Information -

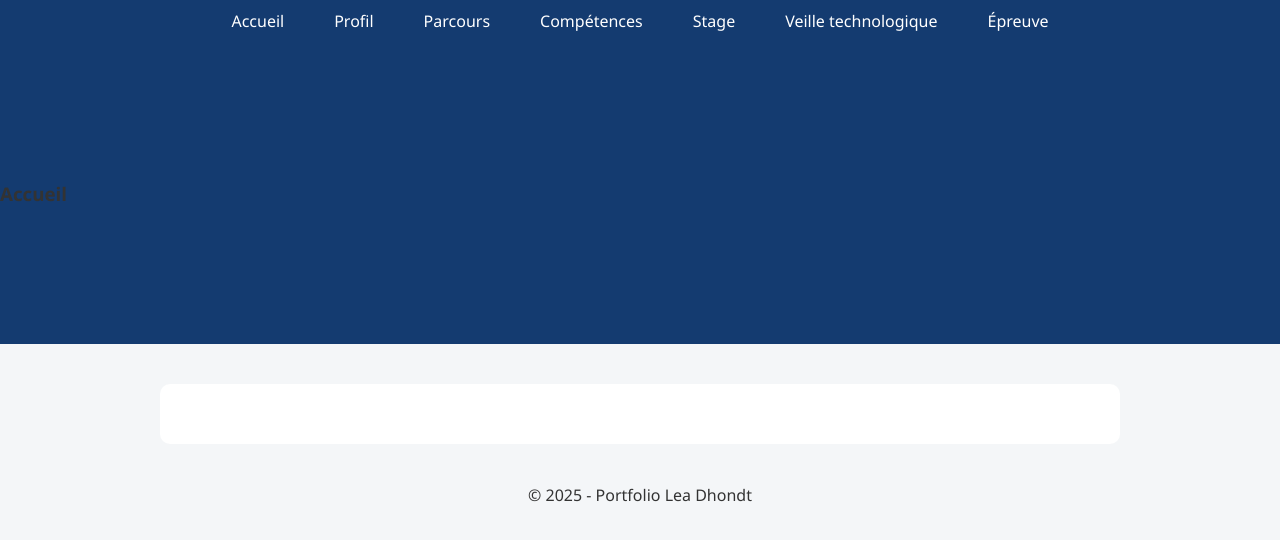
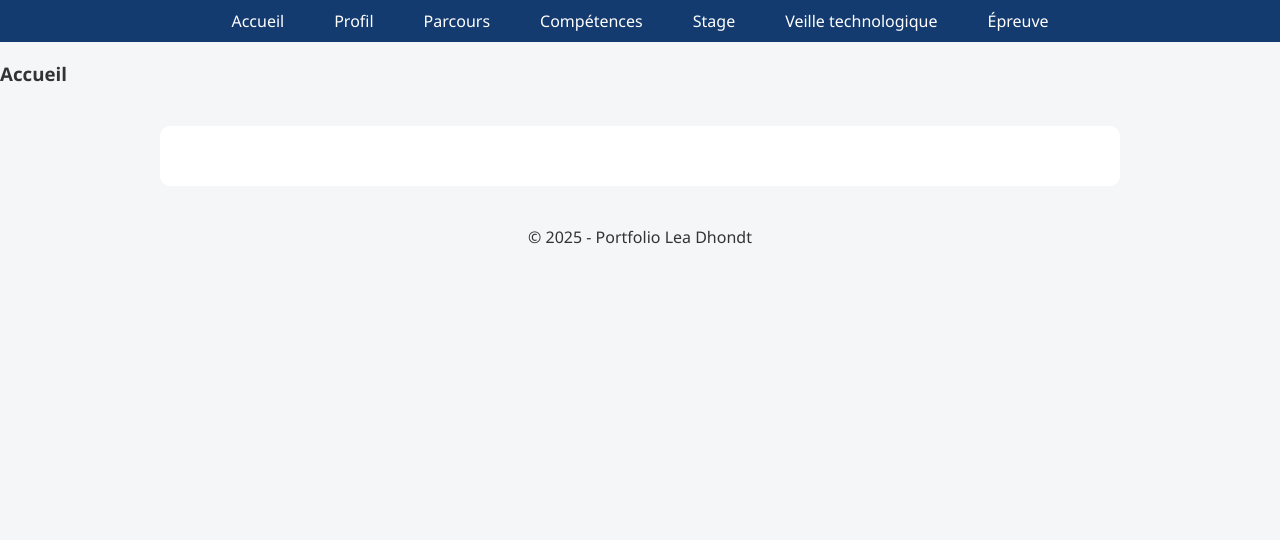
Before and after one commit to L-dhondt/Portfolio, a plain HTML site: page index.html in a window 1280 px wide. Drawn offline with Linux system fonts and the light colour scheme.

Commit message:
style.css

```diff
--- a/style.css
+++ b/style.css
@@ -65,9 +65,7 @@ footer {
     text-align: center;
 }
 
-div {
+div class{
     background-color: #143B70;
     padding: 60px 0;
-    position: sticky;
-    top: 0;
 }
```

Problem requirements -
Copy the listing exactly, omitting pictures.

Result of the exercise -
Before and after one commit to L-dhondt/Portfolio, a plain HTML site: page index.html in a window 1280 px wide. Drawn offline with Linux system fonts and the light colour scheme.

Commit message:
style.css

```diff
--- a/style.css
+++ b/style.css
@@ -65,9 +65,7 @@ footer {
     text-align: center;
 }
 
-div {
+div class{
     background-color: #143B70;
     padding: 60px 0;
-    position: sticky;
-    top: 0;
 }
```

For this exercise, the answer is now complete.